|Chapter title||Community, Media, and the City|
|Editors||Krajina. Z. and Stevenson, D.|
The notion of community has been increasingly less dependent upon physical place. Community might, for instance, be a community of interest, where members have cultural, social or political interests in common. It can also be hybrid, combining virtual and actual communities. Additionally, although the term is often used to express commonality, it might, in fact, also express difference. This chapter aims to discuss why communities matter for the study of cities, and, particularly, the study of urban media. The city can be perceived as the typical place for the flourishing of communities because it has been historically associated with the protection and security of its inhabitants. However, residents of marginalised areas often have very distinct everyday experiences of the city, being subjected to discrimination, segregation, and even violence. Therefore, in this chapter, I also intend to analyse what community means for such marginalised groups in the city, particularly in contexts of urban transformations, such as those caused by the preparations for and the hosting of megaevents. The idea is to explore the aspects that might define community for these groups, such as the need to constantly find ways to resist oppression, whilst the very concept of resistance acts as a form of community glue for them.

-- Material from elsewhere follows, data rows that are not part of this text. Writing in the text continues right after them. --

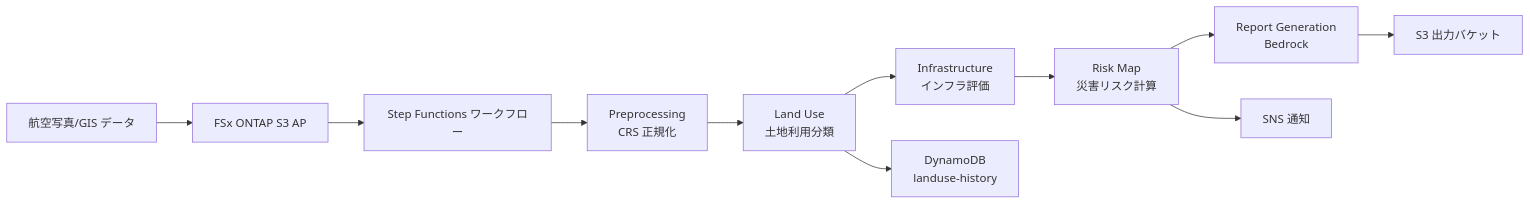
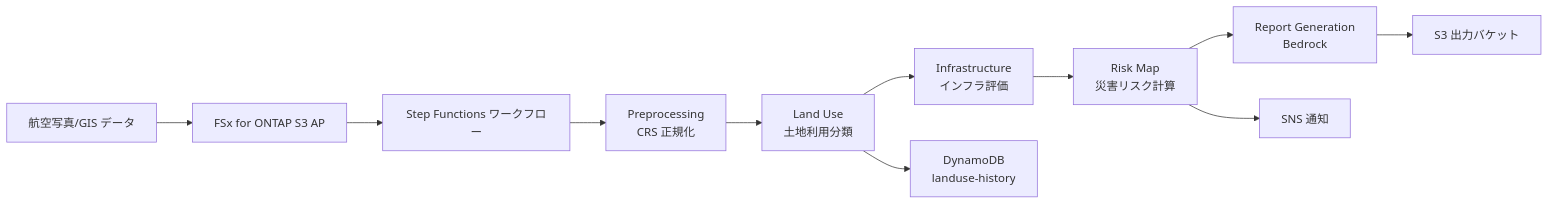
The diagram in smart-city-geospatial/docs/demo-guide.md (Yoshiki0705/FSx-for-ONTAP-S3AccessPoints-Serverless-Patterns), drawn with Mermaid before and after one commit. The commit also changed other lines of this file and 752 other files, not shown here.

````diff
--- a/smart-city-geospatial/docs/demo-guide.md
+++ b/smart-city-geospatial/docs/demo-guide.md
@@ -23,13 +23,13 @@
 ```mermaid
 graph LR
-    A[航空写真/GIS データ] --> B[FSx ONTAP S3 AP]
+    A[航空写真/GIS データ] --> B[FSx for ONTAP S3 AP]
     B --> C[Step Functions ワークフロー]
     C --> D[Preprocessing<br/>CRS 正規化]
     D --> E[Land Use<br/>土地利用分類]
     E --> F[Infrastructure<br/>インフラ評価]
     F --> G[Risk Map<br/>災害リスク計算]
     G --> H[Report Generation<br/>Bedrock]
     H --> I[S3 出力バケット]
     E --> J[DynamoDB<br/>landuse-history]
     G --> K[SNS 通知]
 ```
````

|Keywords||community; community media; urban media; favelas; media activism|
|Book title||The Routledge Companion to Urban Media and Communication|
|Place of publication||London and New York|
|Digital Object Identifier (DOI)||https://doi.org/10.4324/9781315211633|
|Web address (URL)||https://www.routledge.com/The-Routledge-Companion-to-Urban-Media-and-Communication/Krajina-Stevenson/p/book/9780415792554|